NEWS

NSF MRI grant received:
A $350,000 grant from the National Science Foundation (matched by $150,000 from UMaine) was received in Fall 2019 under the major research instrumentation (MRI) program to fund the acquisition of a high-performance computing instrument to support deep learning, modeling/simulation, and visualization for STEM at UMaine and across the region. The PI was Roy Turner, with co-PIs Bruce Segee (Electrical and Computer Engineering), Peter Koons (Earth and Climate Sciences), Huijie Xue (Marine Sciences), and Sofian Audry (now in Communications and Media at Clarkson University); there were ~30 senior personnel from across the state also involved.
Textbook published:
A textbook for COS 140 written by two MaineSAIL members, Roy Turner and Elise Turner (deceased), has been accepted for publication by Top Hat Monocle (Toronto, Canada). The book, Foundations of Computer Science, will be available electronically on the Top Hat marketplace after Fall 2019.

Students: If you are interested in being part of the lab, please send email to Roy Turner once the fall semester starts and we’ll add you to the list to get notifications. Lab meetings will likely be via Zoom or other online means this fall.

Welcome to MaineSAIL, the Maine Software Agents and Artificial Intelligence Laboratory. The laboratory, part of the School of Computing and Information Science, is the center of research in general artificial intelligence and multiagent systems at the University of Maine.

Broadly, the research in MaineSAIL falls into several AI focus areas: intelligent control of real-world agents; context-sensitive reasoning; and the organization and reorganization of multiagent systems.
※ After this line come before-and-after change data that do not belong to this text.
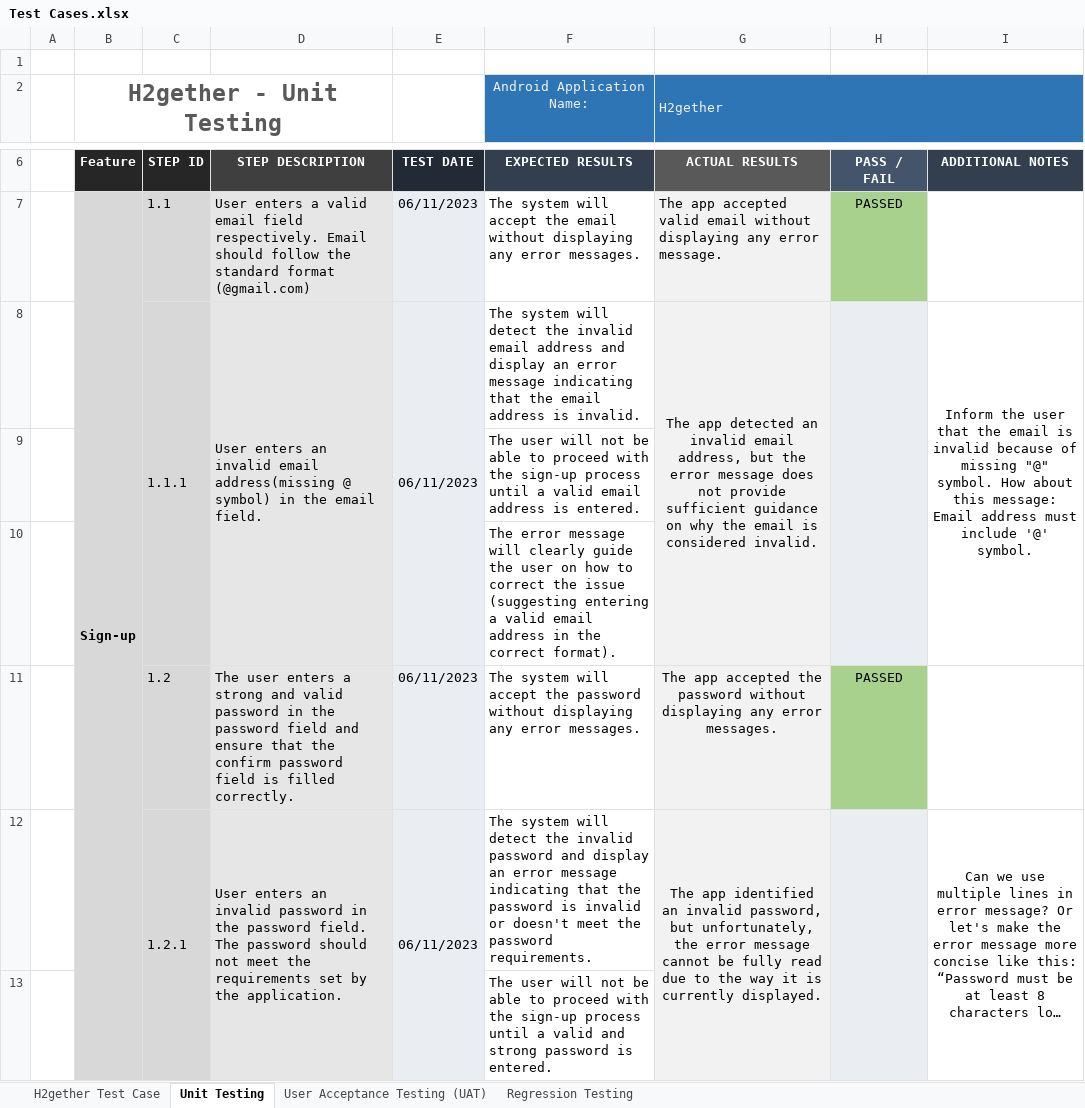
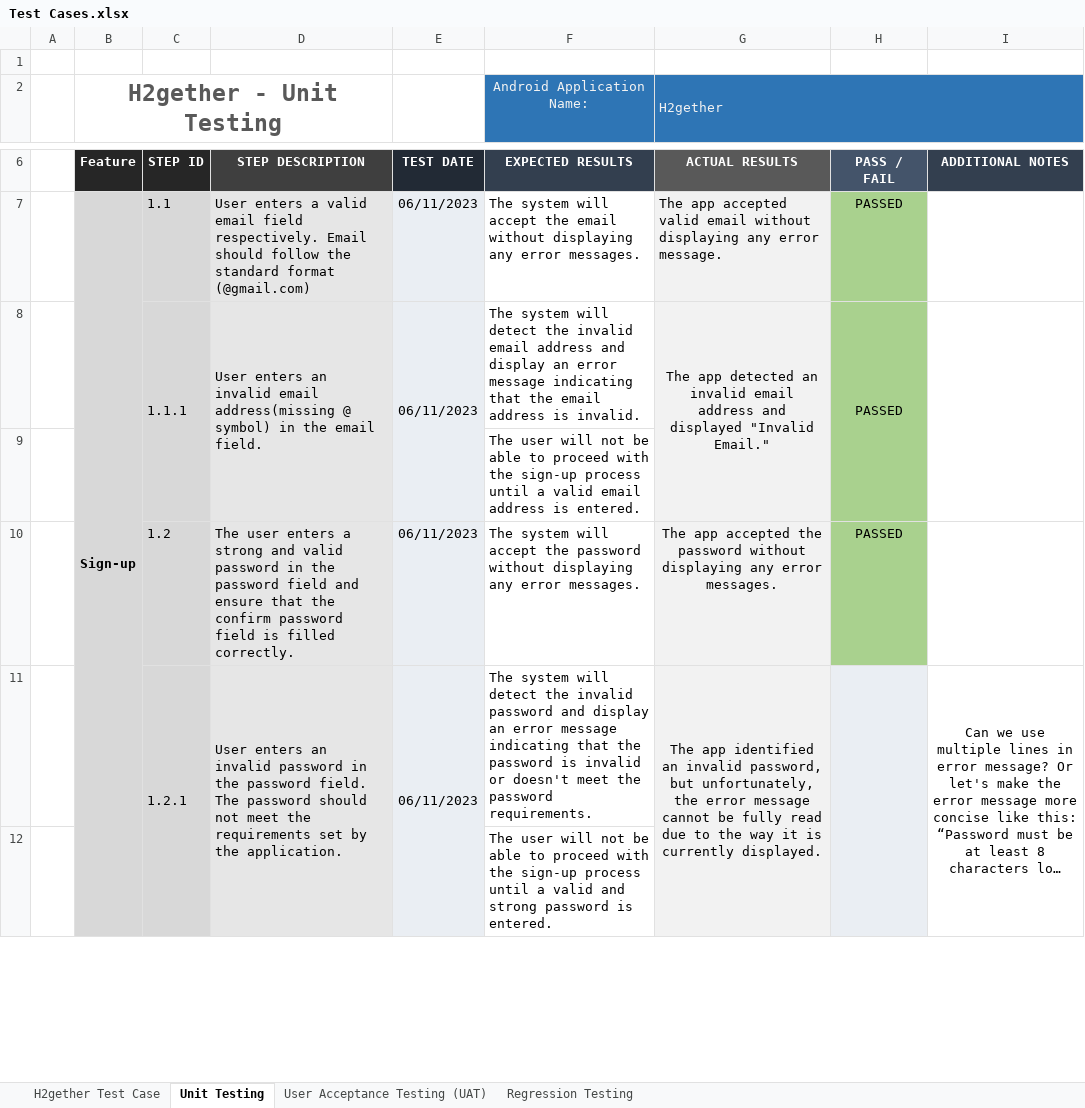
Before and after one commit to irishmicoletcando/h2gether-mobile-app, an Excel workbook: Test Cases.xlsx, sheet Unit Testing, drawn as a sheet; only a part is shown, gaps mark what is left out; long unchanged cells end in …; values as stored, in another font and other column widths than the file's, no borders; charts and pictures and conditional formats not drawn; the diff names each change by its address in the sheet, - before the commit and + after, or states it on an @@ line.

Commit message:
Regression Testing for Sign up feature: Added the result from UAT for Sign up feature as RT Version 1.

```diff
--- a/Test Cases.xlsx (sheet Unit Testing)
+++ b/Test Cases.xlsx (sheet Unit Testing)
-G8 (H2gether): …invalid email address, but the error message does not provide sufficient guidance on why the email is considered invalid.
+G8 (H2gether): …invalid email address and displayed "Invalid Email."
-H8: (empty)
+H8: PASSED
-H8:H9 fill: #EAEEF3
+H8:H9 fill: #A9D18E
-I8: Inform the user that the email is invalid because of missing "@" symbol. How about this message: Email address must include '@' symbol.
+I8: (empty)
-row 10:  |  |  |  |  | The error message will clearly guide the user on how to correct the issue (suggesting entering a valid email address in the correct format).
```
Also changed, not shown: sheet Regression Testing, sheet User Acceptance Testing (UAT), charts or pictures.
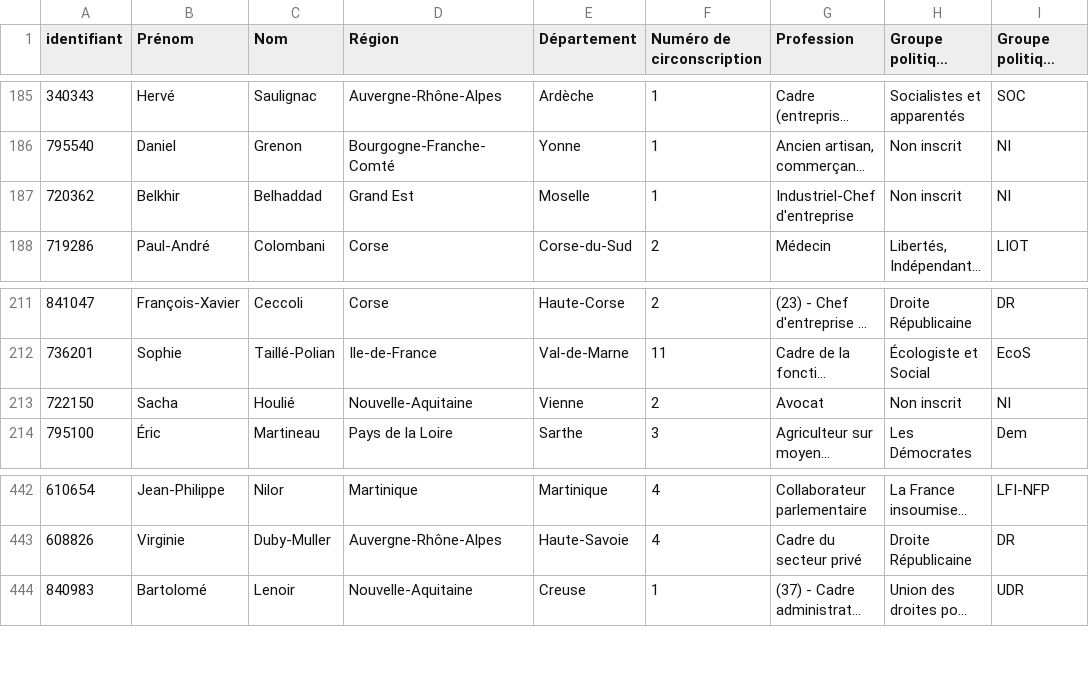
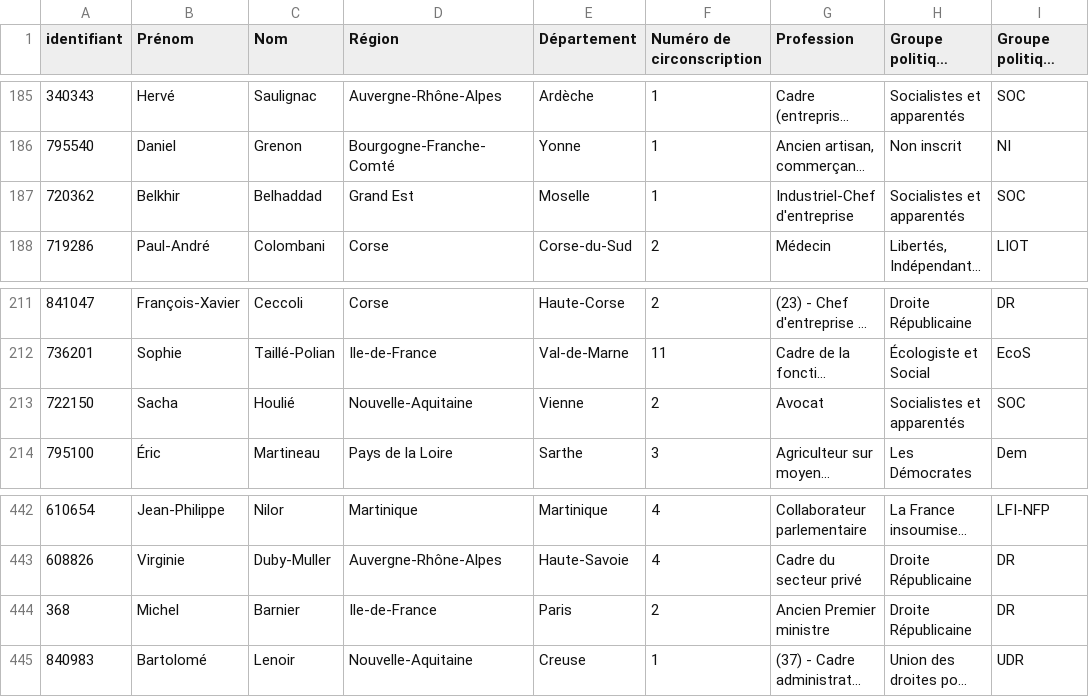
Before and after one commit to FrancoisMB/CollabBot, a CSV file: v4/bdd_deputes.csv, drawn as a sheet; only a part is shown, gaps mark what is left out; long unchanged cells end in …; the diff names each change by its address in the sheet, - before the commit and + after, or states it on an @@ line.

Commit message:
python commit 2025-10-03 20:45:08

```diff
--- a/v4/bdd_deputes.csv
+++ b/v4/bdd_deputes.csv
-H187 (Groupe politique (complet)): Non inscrit
+H187 (Groupe politique (complet)): Socialistes et apparentés
-I187 (Groupe politique (abrégé)): NI
+I187 (Groupe politique (abrégé)): SOC
-H213 (Groupe politique (complet)): Non inscrit
+H213 (Groupe politique (complet)): Socialistes et apparentés
-I213 (Groupe politique (abrégé)): NI
+I213 (Groupe politique (abrégé)): SOC
+row 444: 368 | Michel | Barnier | Ile-de-France | Paris | 2 | Ancien Premier ministre | Droite Républicaine | DR
```
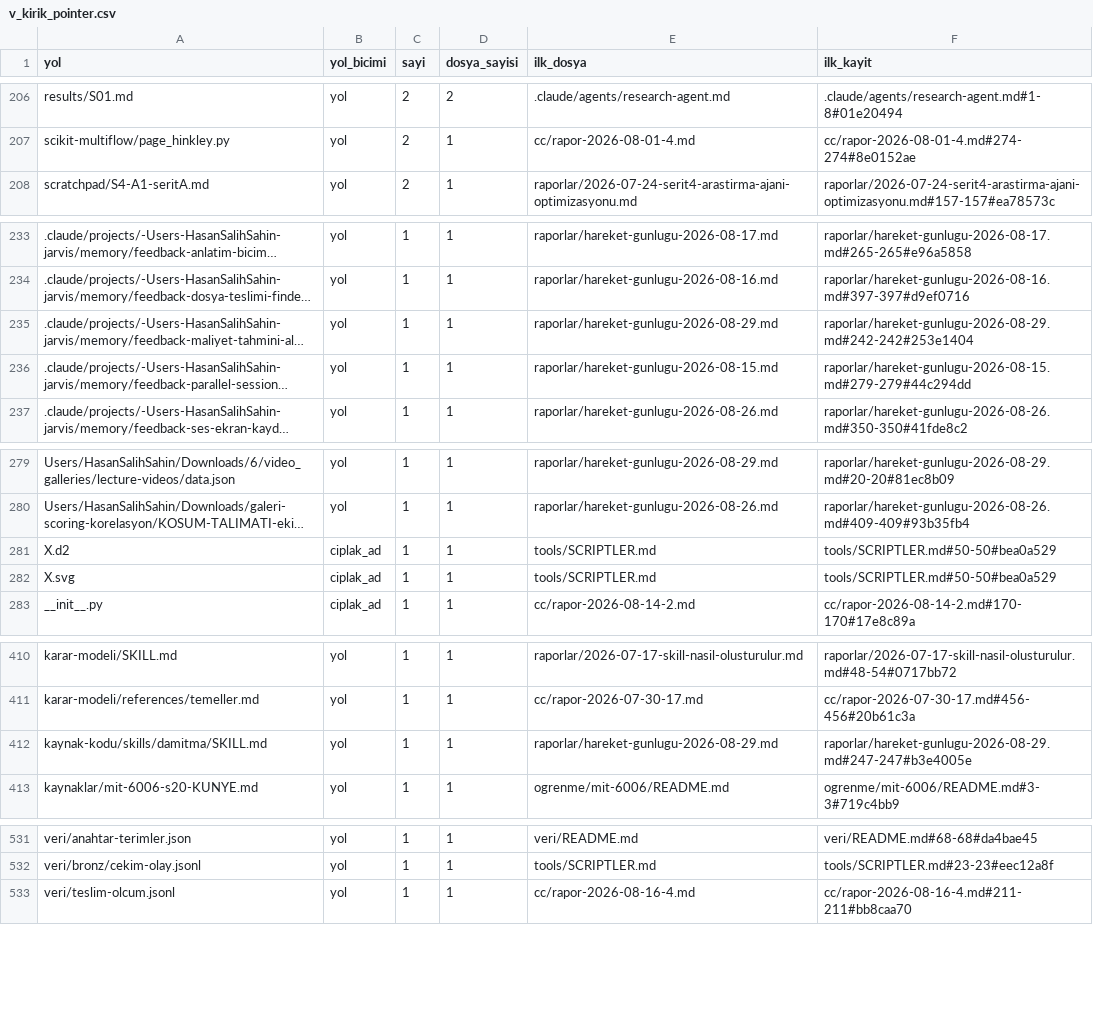
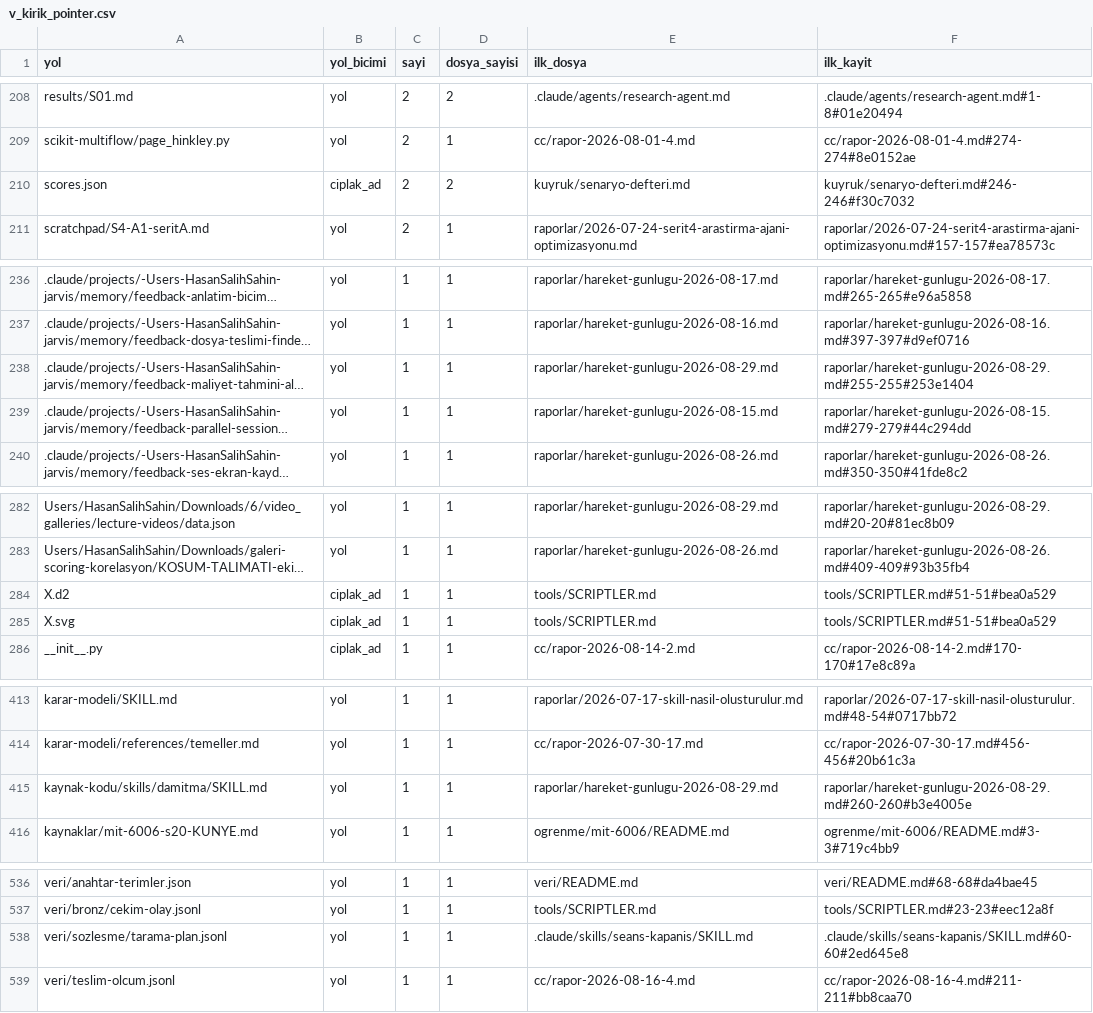
Before and after one commit to salihsahinin/sistem, a CSV file: veri/gorunum/v_kirik_pointer.csv, drawn as a sheet; only a part is shown, gaps mark what is left out; long unchanged cells end in …; addresses are those after the commit; the diff covers the shown part only; the diff names each change by its address in the sheet, - before the commit and + after, or states it on an @@ line.

```diff
--- a/veri/gorunum/v_kirik_pointer.csv
+++ b/veri/gorunum/v_kirik_pointer.csv
+row 210: scores.json | ciplak_ad | 2 | 2 | kuyruk/senaryo-defteri.md | kuyruk/senaryo-defteri.md#246-246#f30c7032
-F238 (ilk_kayit): raporlar/hareket-gunlugu-2026-08-29.md#242-242#253e1404
+F238 (ilk_kayit): raporlar/hareket-gunlugu-2026-08-29.md#255-255#253e1404
-F284:F285 (ilk_kayit): tools/SCRIPTLER.md#50-50#bea0a529
+F284:F285 (ilk_kayit): tools/SCRIPTLER.md#51-51#bea0a529
-F415 (ilk_kayit): raporlar/hareket-gunlugu-2026-08-29.md#247-247#b3e4005e
+F415 (ilk_kayit): raporlar/hareket-gunlugu-2026-08-29.md#260-260#b3e4005e
+row 538: veri/sozlesme/tarama-plan.jsonl | yol | 1 | 1 | .claude/skills/seans-kapanis/SKILL.md | .claude/skills/seans-kapanis/SKILL.md#60-60#2ed645e8
```
Also changed, not shown: 5 added rows, 1 removed row and 2 edited cells elsewhere in this file, veri/gorunum/v_baglam_gunluk.csv, veri/gorunum/v_boyut_anahtar.csv, 47 other files.
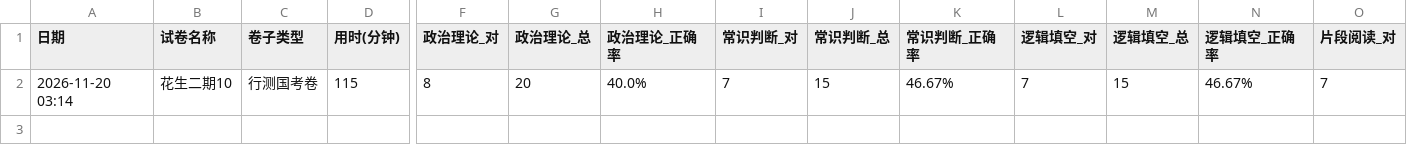
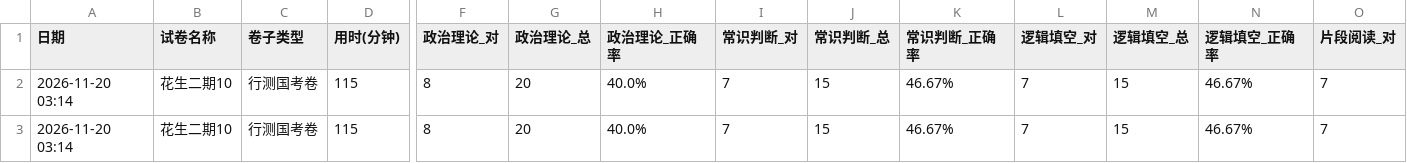
Before and after one commit to makbk111/xingce-record, a CSV file: 行测刷题记录.csv, drawn as a sheet; only a part is shown, gaps mark what is left out; rows hold the shown columns only; the diff names each change by its address in the sheet, - before the commit and + after, or states it on an @@ line.

Commit message:
更新记录 2026-11-20 03:14

```diff
--- a/行测刷题记录.csv
+++ b/行测刷题记录.csv
+row 3: 2026-11-20 03:14 | 花生二期10 | 行测国考卷 | 115 | 8 | 20 | 40.0% | 7 | 15 | 46.67% | 7 | 15 | 46.67% | 7
```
Our domain for projects in these areas tends o be controlling autonomous underwater vehicles (AUVs) and multi-AUV systems. In addition, other work in our lab focuses on computer science education, literate programming, and computational ecology. For information about all MaineSAIL projects, see our projects page.

The lab, founded in 1989 at the University of New Hampshire (as the Cooperative Distributed Problem Solving Research Group), was created in large part to involve students in research. This continues to be a strong focus of the lab now. In addition to graduate students, the lab provides research experience for undergraduates doing senior or honors projects, Work Merit experience, independent study projects, and, when funding permits, paid work as research assistants. If you are a student and would like to get involved with the lab, see the description of student research opportunities on our projects page.